**Recorded information:**
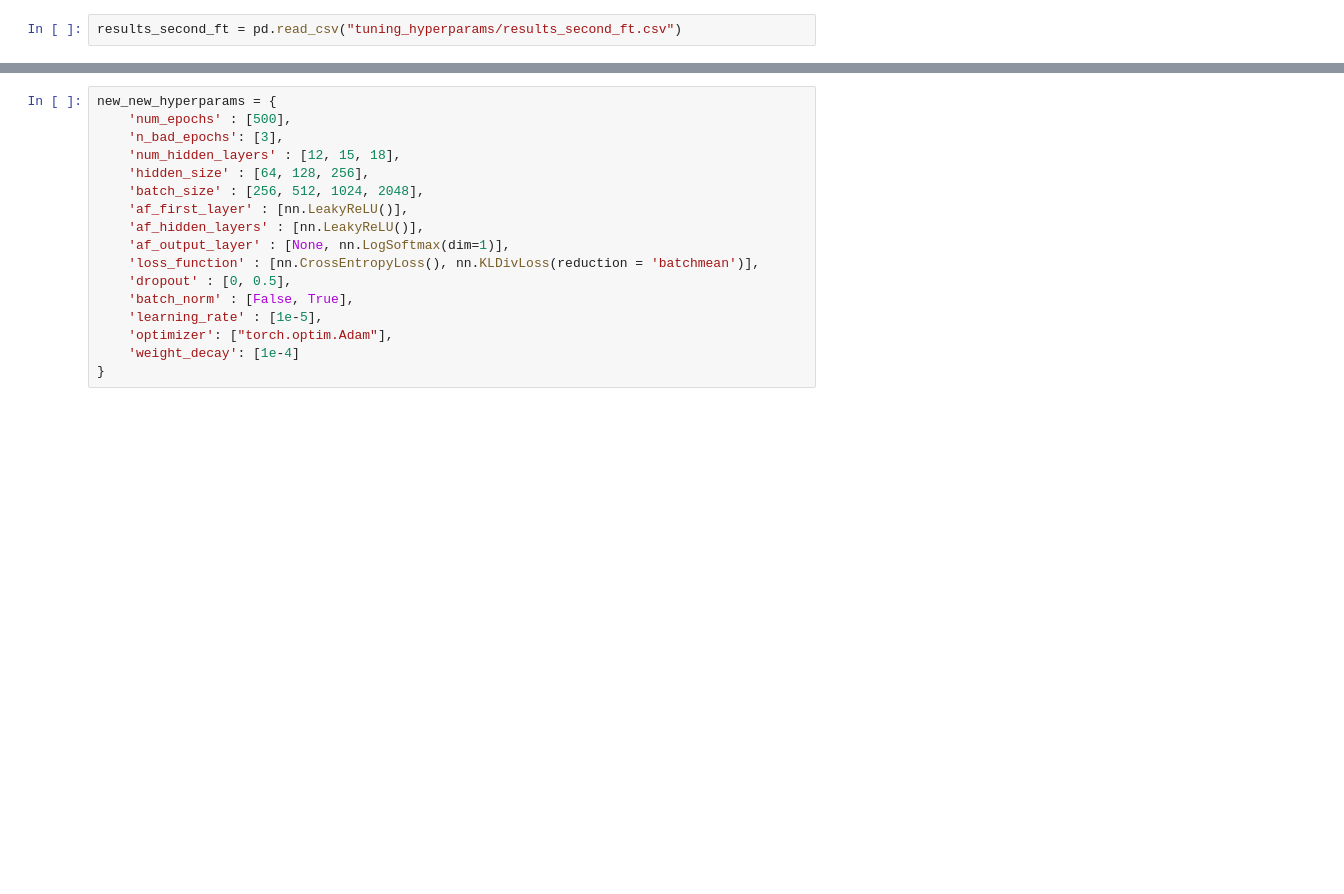
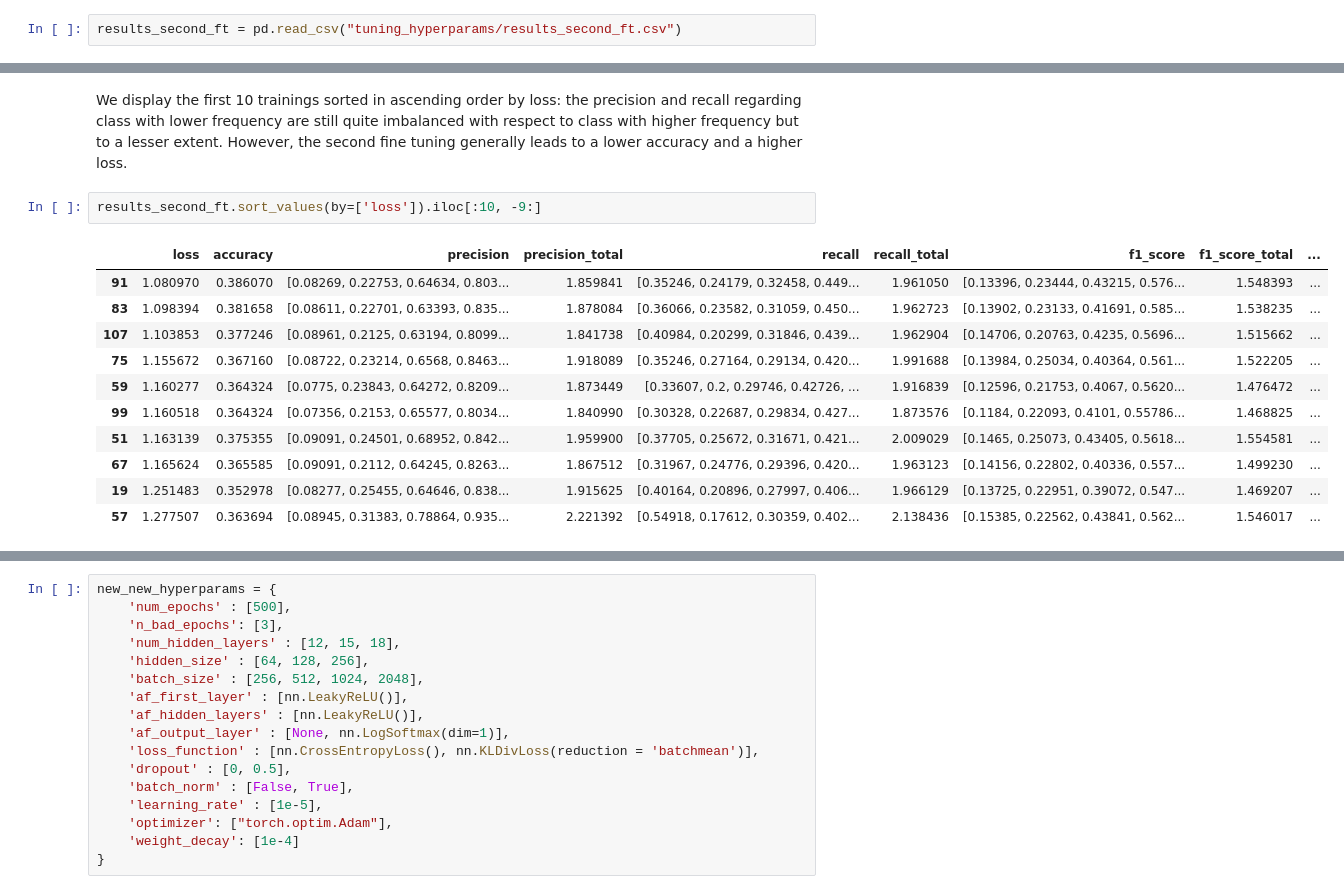
Before and after one commit to MickPerl/DataAnalyticsProject, a Jupyter notebook: NN.ipynb, the cells around one changed output, grey strips where cells are left out. Cells and saved outputs as stored; diff of their text form; blank space fills up the shorter version.

```diff
--- a/NN.ipynb
+++ b/NN.ipynb
@@ -561,0 +616,16 @@ results_second_ft = pd.read_csv("tuning_hyperparams/results_second_ft.csv")
+# %% [markdown]
+We display the first 10 trainings sorted in ascending order by loss: the precision and recall regarding class with lower frequency are still quite imbalanced with respect to class with higher frequency but to a lesser extent. However, the second fine tuning generally leads to a lower accuracy and a higher loss.
+# %%
+results_second_ft.sort_values(by=['loss']).iloc[:10, -9:]
+# %% [output]
+|  | loss | accuracy | precision | precision_total | recall | recall_total | f1_score | f1_score_total | ... |
+| 91 | 1.080970 | 0.386070 | [0.08269, 0.22753, 0.64634, 0.803... | 1.859841 | [0.35246, 0.24179, 0.32458, 0.449... | 1.961050 | [0.13396, 0.23444, 0.43215, 0.576... | 1.548393 | ... |
+| 83 | 1.098394 | 0.381658 | [0.08611, 0.22701, 0.63393, 0.835... | 1.878084 | [0.36066, 0.23582, 0.31059, 0.450... | 1.962723 | [0.13902, 0.23133, 0.41691, 0.585... | 1.538235 | ... |
+| 107 | 1.103853 | 0.377246 | [0.08961, 0.2125, 0.63194, 0.8099... | 1.841738 | [0.40984, 0.20299, 0.31846, 0.439... | 1.962904 | [0.14706, 0.20763, 0.4235, 0.5696... | 1.515662 | ... |
+| 75 | 1.155672 | 0.367160 | [0.08722, 0.23214, 0.6568, 0.8463... | 1.918089 | [0.35246, 0.27164, 0.29134, 0.420... | 1.991688 | [0.13984, 0.25034, 0.40364, 0.561... | 1.522205 | ... |
+| 59 | 1.160277 | 0.364324 | [0.0775, 0.23843, 0.64272, 0.8209... | 1.873449 | [0.33607, 0.2, 0.29746, 0.42726, ... | 1.916839 | [0.12596, 0.21753, 0.4067, 0.5620... | 1.476472 | ... |
+| 99 | 1.160518 | 0.364324 | [0.07356, 0.2153, 0.65577, 0.8034... | 1.840990 | [0.30328, 0.22687, 0.29834, 0.427... | 1.873576 | [0.1184, 0.22093, 0.4101, 0.55786... | 1.468825 | ... |
+| 51 | 1.163139 | 0.375355 | [0.09091, 0.24501, 0.68952, 0.842... | 1.959900 | [0.37705, 0.25672, 0.31671, 0.421... | 2.009029 | [0.1465, 0.25073, 0.43405, 0.5618... | 1.554581 | ... |
+| 67 | 1.165624 | 0.365585 | [0.09091, 0.2112, 0.64245, 0.8263... | 1.867512 | [0.31967, 0.24776, 0.29396, 0.420... | 1.963123 | [0.14156, 0.22802, 0.40336, 0.557... | 1.499230 | ... |
+| 19 | 1.251483 | 0.352978 | [0.08277, 0.25455, 0.64646, 0.838... | 1.915625 | [0.40164, 0.20896, 0.27997, 0.406... | 1.966129 | [0.13725, 0.22951, 0.39072, 0.547... | 1.469207 | ... |
+| 57 | 1.277507 | 0.363694 | [0.08945, 0.31383, 0.78864, 0.935... | 2.221392 | [0.54918, 0.17612, 0.30359, 0.402... | 2.138436 | [0.15385, 0.22562, 0.43841, 0.562... | 1.546017 | ... |
```
Also changed, not shown: parts of 79 cells of this notebook, 12 other files.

**Instructions for the task:** Take the listing and print it again exactly, but without any pictures.

**Solution:**
Before and after one commit to MickPerl/DataAnalyticsProject, a Jupyter notebook: NN.ipynb, the cells around one changed output, grey strips where cells are left out. Cells and saved outputs as stored; diff of their text form; blank space fills up the shorter version.

```diff
--- a/NN.ipynb
+++ b/NN.ipynb
@@ -561,0 +616,16 @@ results_second_ft = pd.read_csv("tuning_hyperparams/results_second_ft.csv")
+# %% [markdown]
+We display the first 10 trainings sorted in ascending order by loss: the precision and recall regarding class with lower frequency are still quite imbalanced with respect to class with higher frequency but to a lesser extent. However, the second fine tuning generally leads to a lower accuracy and a higher loss.
+# %%
+results_second_ft.sort_values(by=['loss']).iloc[:10, -9:]
+# %% [output]
+|  | loss | accuracy | precision | precision_total | recall | recall_total | f1_score | f1_score_total | ... |
+| 91 | 1.080970 | 0.386070 | [0.08269, 0.22753, 0.64634, 0.803... | 1.859841 | [0.35246, 0.24179, 0.32458, 0.449... | 1.961050 | [0.13396, 0.23444, 0.43215, 0.576... | 1.548393 | ... |
+| 83 | 1.098394 | 0.381658 | [0.08611, 0.22701, 0.63393, 0.835... | 1.878084 | [0.36066, 0.23582, 0.31059, 0.450... | 1.962723 | [0.13902, 0.23133, 0.41691, 0.585... | 1.538235 | ... |
+| 107 | 1.103853 | 0.377246 | [0.08961, 0.2125, 0.63194, 0.8099... | 1.841738 | [0.40984, 0.20299, 0.31846, 0.439... | 1.962904 | [0.14706, 0.20763, 0.4235, 0.5696... | 1.515662 | ... |
+| 75 | 1.155672 | 0.367160 | [0.08722, 0.23214, 0.6568, 0.8463... | 1.918089 | [0.35246, 0.27164, 0.29134, 0.420... | 1.991688 | [0.13984, 0.25034, 0.40364, 0.561... | 1.522205 | ... |
+| 59 | 1.160277 | 0.364324 | [0.0775, 0.23843, 0.64272, 0.8209... | 1.873449 | [0.33607, 0.2, 0.29746, 0.42726, ... | 1.916839 | [0.12596, 0.21753, 0.4067, 0.5620... | 1.476472 | ... |
+| 99 | 1.160518 | 0.364324 | [0.07356, 0.2153, 0.65577, 0.8034... | 1.840990 | [0.30328, 0.22687, 0.29834, 0.427... | 1.873576 | [0.1184, 0.22093, 0.4101, 0.55786... | 1.468825 | ... |
+| 51 | 1.163139 | 0.375355 | [0.09091, 0.24501, 0.68952, 0.842... | 1.959900 | [0.37705, 0.25672, 0.31671, 0.421... | 2.009029 | [0.1465, 0.25073, 0.43405, 0.5618... | 1.554581 | ... |
+| 67 | 1.165624 | 0.365585 | [0.09091, 0.2112, 0.64245, 0.8263... | 1.867512 | [0.31967, 0.24776, 0.29396, 0.420... | 1.963123 | [0.14156, 0.22802, 0.40336, 0.557... | 1.499230 | ... |
+| 19 | 1.251483 | 0.352978 | [0.08277, 0.25455, 0.64646, 0.838... | 1.915625 | [0.40164, 0.20896, 0.27997, 0.406... | 1.966129 | [0.13725, 0.22951, 0.39072, 0.547... | 1.469207 | ... |
+| 57 | 1.277507 | 0.363694 | [0.08945, 0.31383, 0.78864, 0.935... | 2.221392 | [0.54918, 0.17612, 0.30359, 0.402... | 2.138436 | [0.15385, 0.22562, 0.43841, 0.562... | 1.546017 | ... |
```
Also changed, not shown: parts of 79 cells of this notebook, 12 other files.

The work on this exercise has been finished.